Published in PC Hardware

Z80 chip finally retired

by on22 April 2024

Been available for 48 years

After a venerable 48-year tenure, Zilog is bidding farewell to the Z80. Initially an offshoot from the Intel 8080 project, this chip ascended to fame as one of the most cherished and extensively utilised 8-bit CPUs in gaming and general computing.

The legendary integrated circuit, crafted by Federico Faggin, will only be available for a few months for enthusiasts to place their orders before Zilog's manufacturing ally withdraws support for this venerable technology.

According to Techspot, Zilog's announcement states that the Wafer Foundry Manufacturer (WFM) will halt the acceptance of "last time buy" (LTB) orders for the residual Z80 products come mid-June.

Zilog will then orchestrate and timetable LTB orders for the Z80 based on customer demand, while WFM will subsequently confirm the actual delivery dates. Depending on the aggregate LTB demand, the company might enforce more stringent stipulations on the minimum and maximum order quantities.

Federico Faggin, erstwhile Intel engineer and Zilog's founder embarked on this venture in 1974 following his involvement with the Intel 4004, the pioneering 4-bit CPU. The Zilog Z80 debuted in July 1976, envisioned as a software-compatible "extension" and refinement of the Intel 8080 processor.

Conceived by a small team of 12, the Z80 achieved extraordinary success, propelling Zilog to inaugurate its own chip fabrication facilities and swell its workforce to over a thousand within a mere two years. Initially intended for embedded systems, much like its Intel progenitor, the Z80 evolved into a pivotal component in gaming hardware from the 1970s through to the mid-1980s.

The Z80's influence reverberated through the realms of home computers and gaming consoles, leaving an indelible mark on the industry. It powered Sega's Master System and SG-1000, as well as Nintendo's Game Boy and Game Boy Color, bringing joy to countless gamers. It also played a pivotal role in the creation of many iconic arcade games, including the original Pac-Man. Beyond gaming, this 8-bit processor found utility in military hardware, musical synthesizers such as the Roland Jupiter-8, and a plethora of other electronic gadgets, underscoring its versatility and impact.

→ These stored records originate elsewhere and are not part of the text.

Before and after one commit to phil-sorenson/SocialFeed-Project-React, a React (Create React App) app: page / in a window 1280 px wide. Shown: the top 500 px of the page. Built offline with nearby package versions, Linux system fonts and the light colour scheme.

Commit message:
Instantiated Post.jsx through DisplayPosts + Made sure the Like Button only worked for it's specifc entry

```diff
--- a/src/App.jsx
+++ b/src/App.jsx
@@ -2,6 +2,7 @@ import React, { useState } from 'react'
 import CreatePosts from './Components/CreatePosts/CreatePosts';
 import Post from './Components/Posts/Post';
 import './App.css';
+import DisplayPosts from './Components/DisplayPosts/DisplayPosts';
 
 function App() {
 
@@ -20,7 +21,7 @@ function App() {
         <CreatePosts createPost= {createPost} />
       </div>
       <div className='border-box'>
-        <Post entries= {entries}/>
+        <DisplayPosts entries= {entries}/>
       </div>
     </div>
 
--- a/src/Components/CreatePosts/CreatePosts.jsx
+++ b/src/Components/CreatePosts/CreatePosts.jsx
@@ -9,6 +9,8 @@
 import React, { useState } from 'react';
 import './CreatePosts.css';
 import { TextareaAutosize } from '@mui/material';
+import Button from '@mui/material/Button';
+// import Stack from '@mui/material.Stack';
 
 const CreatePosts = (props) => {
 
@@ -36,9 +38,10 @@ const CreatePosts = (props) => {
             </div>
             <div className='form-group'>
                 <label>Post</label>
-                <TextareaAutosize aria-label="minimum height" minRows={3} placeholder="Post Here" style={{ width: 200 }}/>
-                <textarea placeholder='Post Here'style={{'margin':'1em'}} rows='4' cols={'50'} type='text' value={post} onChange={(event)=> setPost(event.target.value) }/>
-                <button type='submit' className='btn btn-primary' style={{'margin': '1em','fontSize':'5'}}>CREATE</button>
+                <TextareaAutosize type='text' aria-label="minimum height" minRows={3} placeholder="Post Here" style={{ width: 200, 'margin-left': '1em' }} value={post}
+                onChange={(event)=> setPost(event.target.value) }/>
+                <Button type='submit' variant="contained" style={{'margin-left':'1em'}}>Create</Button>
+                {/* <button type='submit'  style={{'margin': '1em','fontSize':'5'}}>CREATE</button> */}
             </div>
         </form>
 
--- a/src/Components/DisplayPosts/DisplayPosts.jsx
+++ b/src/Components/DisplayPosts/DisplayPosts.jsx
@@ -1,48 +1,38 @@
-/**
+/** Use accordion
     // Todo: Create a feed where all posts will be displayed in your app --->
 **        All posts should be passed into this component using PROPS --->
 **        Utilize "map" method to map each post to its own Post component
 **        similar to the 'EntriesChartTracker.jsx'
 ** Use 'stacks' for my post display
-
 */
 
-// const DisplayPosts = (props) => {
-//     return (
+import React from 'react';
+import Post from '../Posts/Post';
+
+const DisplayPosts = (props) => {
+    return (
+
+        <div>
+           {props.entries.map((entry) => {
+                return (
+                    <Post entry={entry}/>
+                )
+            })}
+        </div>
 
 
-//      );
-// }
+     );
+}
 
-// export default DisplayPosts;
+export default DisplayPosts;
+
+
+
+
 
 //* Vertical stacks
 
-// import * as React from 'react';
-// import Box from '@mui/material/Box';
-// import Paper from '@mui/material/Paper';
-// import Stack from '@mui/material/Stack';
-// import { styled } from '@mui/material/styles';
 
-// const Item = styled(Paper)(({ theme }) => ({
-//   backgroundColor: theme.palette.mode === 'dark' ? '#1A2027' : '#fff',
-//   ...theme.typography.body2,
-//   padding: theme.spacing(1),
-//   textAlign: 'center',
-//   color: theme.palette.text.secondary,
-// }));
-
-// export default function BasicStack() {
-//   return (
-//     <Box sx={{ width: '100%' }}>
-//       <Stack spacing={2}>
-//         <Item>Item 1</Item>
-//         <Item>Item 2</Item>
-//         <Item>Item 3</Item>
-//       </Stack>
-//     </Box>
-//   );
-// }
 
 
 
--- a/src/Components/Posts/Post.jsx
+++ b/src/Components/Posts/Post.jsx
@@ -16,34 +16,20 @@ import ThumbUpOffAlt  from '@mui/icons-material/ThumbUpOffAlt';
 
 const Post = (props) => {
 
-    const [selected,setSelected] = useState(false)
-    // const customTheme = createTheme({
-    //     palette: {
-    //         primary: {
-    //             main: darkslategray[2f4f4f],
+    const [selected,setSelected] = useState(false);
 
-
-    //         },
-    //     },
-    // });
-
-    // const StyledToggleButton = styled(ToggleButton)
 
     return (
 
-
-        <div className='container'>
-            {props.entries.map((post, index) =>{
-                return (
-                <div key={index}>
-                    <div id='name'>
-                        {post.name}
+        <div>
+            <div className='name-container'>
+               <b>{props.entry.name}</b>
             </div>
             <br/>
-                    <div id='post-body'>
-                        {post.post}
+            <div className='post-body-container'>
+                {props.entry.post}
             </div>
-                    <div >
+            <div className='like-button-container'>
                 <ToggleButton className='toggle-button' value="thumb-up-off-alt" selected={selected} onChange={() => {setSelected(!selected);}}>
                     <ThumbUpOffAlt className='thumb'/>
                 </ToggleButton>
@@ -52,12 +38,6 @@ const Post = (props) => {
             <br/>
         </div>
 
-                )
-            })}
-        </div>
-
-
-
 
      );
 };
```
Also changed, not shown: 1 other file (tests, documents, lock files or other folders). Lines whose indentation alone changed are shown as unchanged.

Zilog disseminated its Z80 blueprint to American firms Synertek and Mostek, bolstering Faggin's production capabilities, and to European giant SGS/STMicroelectronics. The CPU's design was subsequently emulated by manufacturers in Japan, Eastern Europe, and the Soviet Union, while conglomerates like NEC, Toshiba, Sharp, and Hitachi churned out their compatible chip variants.

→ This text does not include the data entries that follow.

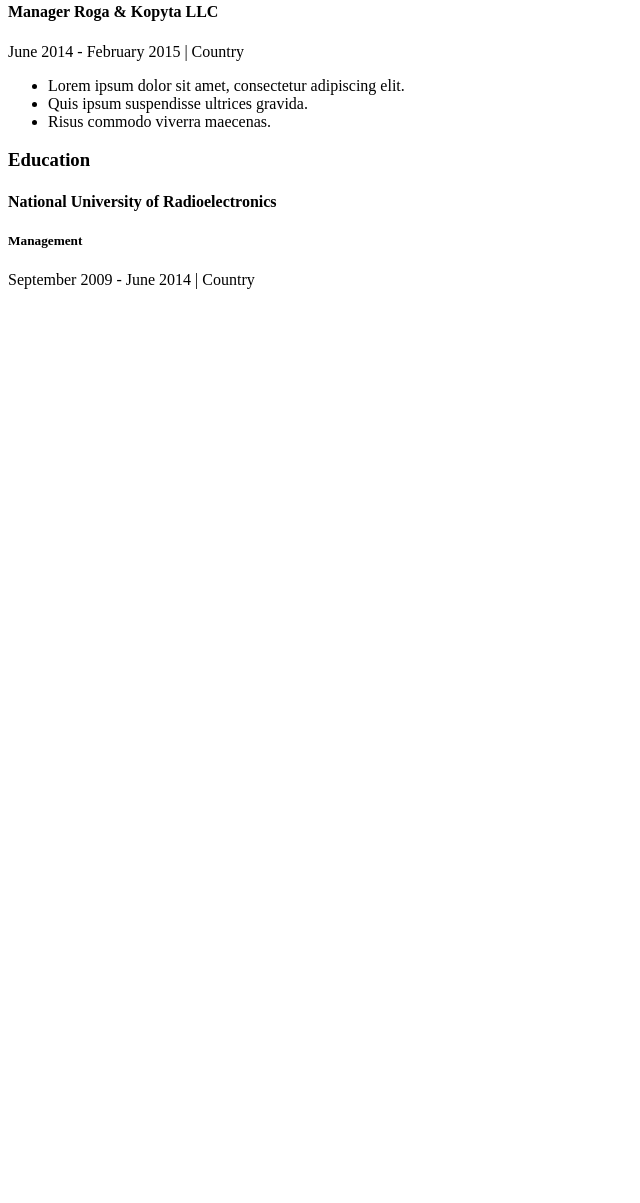
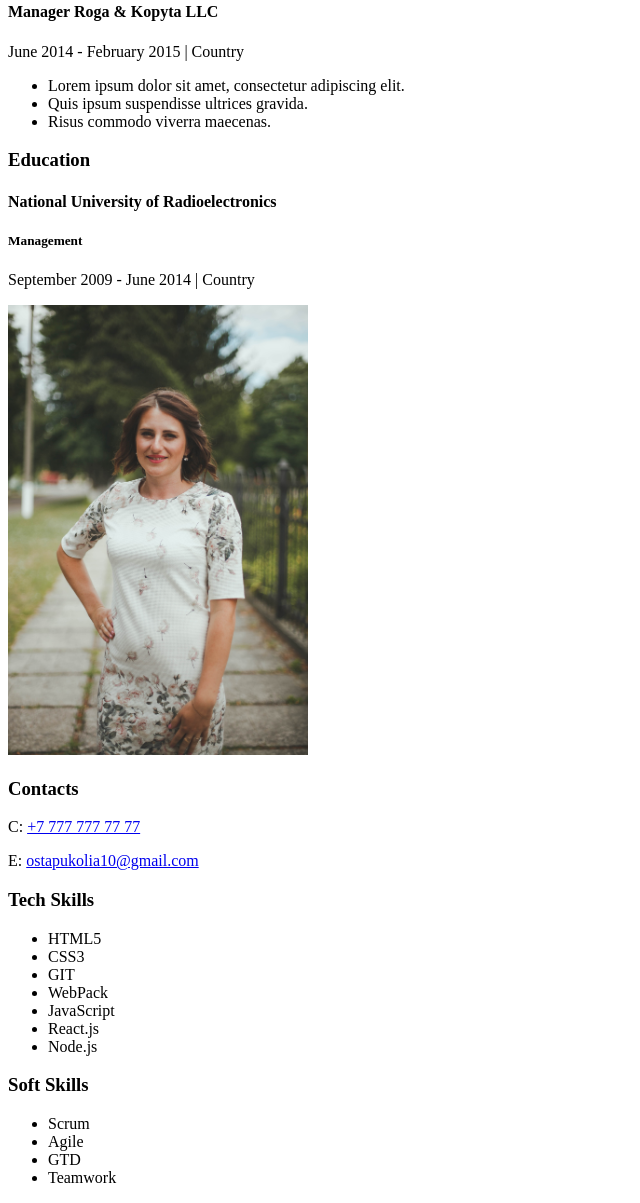
Before and after one commit to OstapukOlha/Resume, a plain HTML site: page index.html in a window 1280 px wide. Shown: the part 650-1853 px from the top of the page, without its empty margins (0-640 px from the left). Before the commit the page ends 955 px from the top, so only its background shows below. Drawn offline with Linux system fonts and the light colour scheme.

Commit message:
second index

```diff
--- a/index.html
+++ b/index.html
@@ -14,7 +14,7 @@
            <!-- About user -->
            <div>
             <h2>Front-End Developer</h2>
-            <h1>Anton Chornyi</h1>
+            <h1>Olha Ostapuk</h1>
             <p>Lorem ipsum dolor sit amet, consectetur adipiscing elit, sed do eiusmod tempor incididunt ut labore et dolore magna aliqua. Quis ipsum suspendisse ultrices gravida. Risus commodo viverra maecenas accumsan lacus vel facilisis.</p>
            </div>
            <!-- Projects -->
@@ -83,7 +83,41 @@
            </div>
        </div>
         <!-- Sidebar -->
-       <aside></aside>
+
+       <aside>
+           <img width="300" src="img/IMG_1857.jpg" alt="photo">
+           <!-- Contacts -->
+           <div>
+               <h3>Contacts</h3>
+               <div>
+                   <p>C: <a href="+77777777777">+7 777 777 77 77</a></p>
+                   <p>E: <a href="ostapukolia10@gmail.com">ostapukolia10@gmail.com</a></p>
+               </div>
+           </div>
+           <!-- Tech scills -->
+           <div>
+               <h3>Tech Skills</h3>
+               <ul>
+                   <li>HTML5</li>
+                   <li>CSS3</li>
+                   <li>GIT</li>
+                   <li>WebPack</li>
+                   <li>JavaScript</li>
+                   <li>React.js</li>
+                   <li>Node.js</li>
+               </ul>
+           </div>
+           <!-- Soft Skills -->
+           <div>
+               <h3>Soft Skills</h3>
+               <ul>
+                   <li>Scrum</li>
+                   <li>Agile</li>
+                   <li>GTD</li>
+                   <li>Teamwork</li>
+               </ul>
+           </div>
+       </aside>
    </div>
 </body>
 </html>
```
Also changed, not shown: img/IMG_1857.jpg (added), 3 other files.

Zilog has pivoted Z80 production back towards the embedded device sector, delivering advanced microcontroller offerings that maintain compatibility with the original Z80 and Z180 architectures.

Last modified on 22 April 2024
Rate this item
(3 votes)